_AIM OF THE TASK:_ Reproduce every entry exactly, without alteration.

───── DATA FOR THIS TASK

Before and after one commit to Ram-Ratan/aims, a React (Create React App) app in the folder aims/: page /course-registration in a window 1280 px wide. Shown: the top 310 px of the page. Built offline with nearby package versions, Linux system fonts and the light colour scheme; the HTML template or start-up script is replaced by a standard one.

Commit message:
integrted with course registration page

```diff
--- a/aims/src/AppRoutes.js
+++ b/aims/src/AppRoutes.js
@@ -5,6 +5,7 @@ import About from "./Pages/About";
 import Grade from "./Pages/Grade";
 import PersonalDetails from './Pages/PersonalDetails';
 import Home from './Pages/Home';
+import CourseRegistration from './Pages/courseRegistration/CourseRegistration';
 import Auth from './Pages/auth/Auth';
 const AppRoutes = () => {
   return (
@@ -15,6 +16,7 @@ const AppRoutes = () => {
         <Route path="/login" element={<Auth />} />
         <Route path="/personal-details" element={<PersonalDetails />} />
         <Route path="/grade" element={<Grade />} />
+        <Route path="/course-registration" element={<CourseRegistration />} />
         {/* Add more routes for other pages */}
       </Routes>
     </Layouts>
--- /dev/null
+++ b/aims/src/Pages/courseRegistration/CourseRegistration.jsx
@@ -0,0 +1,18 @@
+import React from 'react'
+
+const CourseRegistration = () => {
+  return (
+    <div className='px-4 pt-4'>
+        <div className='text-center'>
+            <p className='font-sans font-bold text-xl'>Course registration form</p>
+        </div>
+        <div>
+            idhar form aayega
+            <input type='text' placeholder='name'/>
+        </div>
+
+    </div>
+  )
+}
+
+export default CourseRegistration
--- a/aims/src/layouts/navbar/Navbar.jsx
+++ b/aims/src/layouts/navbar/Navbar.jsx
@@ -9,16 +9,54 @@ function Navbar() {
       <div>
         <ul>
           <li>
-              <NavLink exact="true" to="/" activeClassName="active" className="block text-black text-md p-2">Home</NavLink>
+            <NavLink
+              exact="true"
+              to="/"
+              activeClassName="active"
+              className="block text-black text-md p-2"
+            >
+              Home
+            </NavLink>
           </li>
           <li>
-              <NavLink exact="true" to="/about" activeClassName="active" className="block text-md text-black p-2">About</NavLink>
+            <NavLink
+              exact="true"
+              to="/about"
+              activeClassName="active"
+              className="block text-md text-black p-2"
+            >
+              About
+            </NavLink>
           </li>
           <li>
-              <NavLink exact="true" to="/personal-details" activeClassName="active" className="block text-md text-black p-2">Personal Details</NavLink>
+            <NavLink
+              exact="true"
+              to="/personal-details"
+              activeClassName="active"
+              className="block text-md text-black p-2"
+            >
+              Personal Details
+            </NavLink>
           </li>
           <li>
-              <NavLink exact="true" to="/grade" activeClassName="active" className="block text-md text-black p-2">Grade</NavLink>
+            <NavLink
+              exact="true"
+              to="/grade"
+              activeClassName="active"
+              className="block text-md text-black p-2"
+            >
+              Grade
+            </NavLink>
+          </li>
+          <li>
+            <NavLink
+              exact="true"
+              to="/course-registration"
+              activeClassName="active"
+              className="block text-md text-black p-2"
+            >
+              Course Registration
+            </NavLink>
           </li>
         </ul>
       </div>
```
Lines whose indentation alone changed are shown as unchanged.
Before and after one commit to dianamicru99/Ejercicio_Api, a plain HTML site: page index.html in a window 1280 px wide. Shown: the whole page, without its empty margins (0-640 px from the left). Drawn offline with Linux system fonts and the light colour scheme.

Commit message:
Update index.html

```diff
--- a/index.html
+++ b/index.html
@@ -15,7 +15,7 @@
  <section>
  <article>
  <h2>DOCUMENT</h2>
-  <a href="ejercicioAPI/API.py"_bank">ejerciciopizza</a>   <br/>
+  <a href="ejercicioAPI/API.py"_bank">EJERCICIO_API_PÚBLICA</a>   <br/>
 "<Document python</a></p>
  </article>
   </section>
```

──────────

_TASK OUTPUT:_
Before and after one commit to Ram-Ratan/aims, a React (Create React App) app in the folder aims/: page /course-registration in a window 1280 px wide. Shown: the top 310 px of the page. Built offline with nearby package versions, Linux system fonts and the light colour scheme; the HTML template or start-up script is replaced by a standard one.

Commit message:
integrted with course registration page

```diff
--- a/aims/src/AppRoutes.js
+++ b/aims/src/AppRoutes.js
@@ -5,6 +5,7 @@ import About from "./Pages/About";
 import Grade from "./Pages/Grade";
 import PersonalDetails from './Pages/PersonalDetails';
 import Home from './Pages/Home';
+import CourseRegistration from './Pages/courseRegistration/CourseRegistration';
 import Auth from './Pages/auth/Auth';
 const AppRoutes = () => {
   return (
@@ -15,6 +16,7 @@ const AppRoutes = () => {
         <Route path="/login" element={<Auth />} />
         <Route path="/personal-details" element={<PersonalDetails />} />
         <Route path="/grade" element={<Grade />} />
+        <Route path="/course-registration" element={<CourseRegistration />} />
         {/* Add more routes for other pages */}
       </Routes>
     </Layouts>
--- /dev/null
+++ b/aims/src/Pages/courseRegistration/CourseRegistration.jsx
@@ -0,0 +1,18 @@
+import React from 'react'
+
+const CourseRegistration = () => {
+  return (
+    <div className='px-4 pt-4'>
+        <div className='text-center'>
+            <p className='font-sans font-bold text-xl'>Course registration form</p>
+        </div>
+        <div>
+            idhar form aayega
+            <input type='text' placeholder='name'/>
+        </div>
+
+    </div>
+  )
+}
+
+export default CourseRegistration
--- a/aims/src/layouts/navbar/Navbar.jsx
+++ b/aims/src/layouts/navbar/Navbar.jsx
@@ -9,16 +9,54 @@ function Navbar() {
       <div>
         <ul>
           <li>
-              <NavLink exact="true" to="/" activeClassName="active" className="block text-black text-md p-2">Home</NavLink>
+            <NavLink
+              exact="true"
+              to="/"
+              activeClassName="active"
+              className="block text-black text-md p-2"
+            >
+              Home
+            </NavLink>
           </li>
           <li>
-              <NavLink exact="true" to="/about" activeClassName="active" className="block text-md text-black p-2">About</NavLink>
+            <NavLink
+              exact="true"
+              to="/about"
+              activeClassName="active"
+              className="block text-md text-black p-2"
+            >
+              About
+            </NavLink>
           </li>
           <li>
-              <NavLink exact="true" to="/personal-details" activeClassName="active" className="block text-md text-black p-2">Personal Details</NavLink>
+            <NavLink
+              exact="true"
+              to="/personal-details"
+              activeClassName="active"
+              className="block text-md text-black p-2"
+            >
+              Personal Details
+            </NavLink>
           </li>
           <li>
-              <NavLink exact="true" to="/grade" activeClassName="active" className="block text-md text-black p-2">Grade</NavLink>
+            <NavLink
+              exact="true"
+              to="/grade"
+              activeClassName="active"
+              className="block text-md text-black p-2"
+            >
+              Grade
+            </NavLink>
+          </li>
+          <li>
+            <NavLink
+              exact="true"
+              to="/course-registration"
+              activeClassName="active"
+              className="block text-md text-black p-2"
+            >
+              Course Registration
+            </NavLink>
           </li>
         </ul>
       </div>
```
Lines whose indentation alone changed are shown as unchanged.
Before and after one commit to dianamicru99/Ejercicio_Api, a plain HTML site: page index.html in a window 1280 px wide. Shown: the whole page, without its empty margins (0-640 px from the left). Drawn offline with Linux system fonts and the light colour scheme.

Commit message:
Update index.html

```diff
--- a/index.html
+++ b/index.html
@@ -15,7 +15,7 @@
  <section>
  <article>
  <h2>DOCUMENT</h2>
-  <a href="ejercicioAPI/API.py"_bank">ejerciciopizza</a>   <br/>
+  <a href="ejercicioAPI/API.py"_bank">EJERCICIO_API_PÚBLICA</a>   <br/>
 "<Document python</a></p>
  </article>
   </section>
```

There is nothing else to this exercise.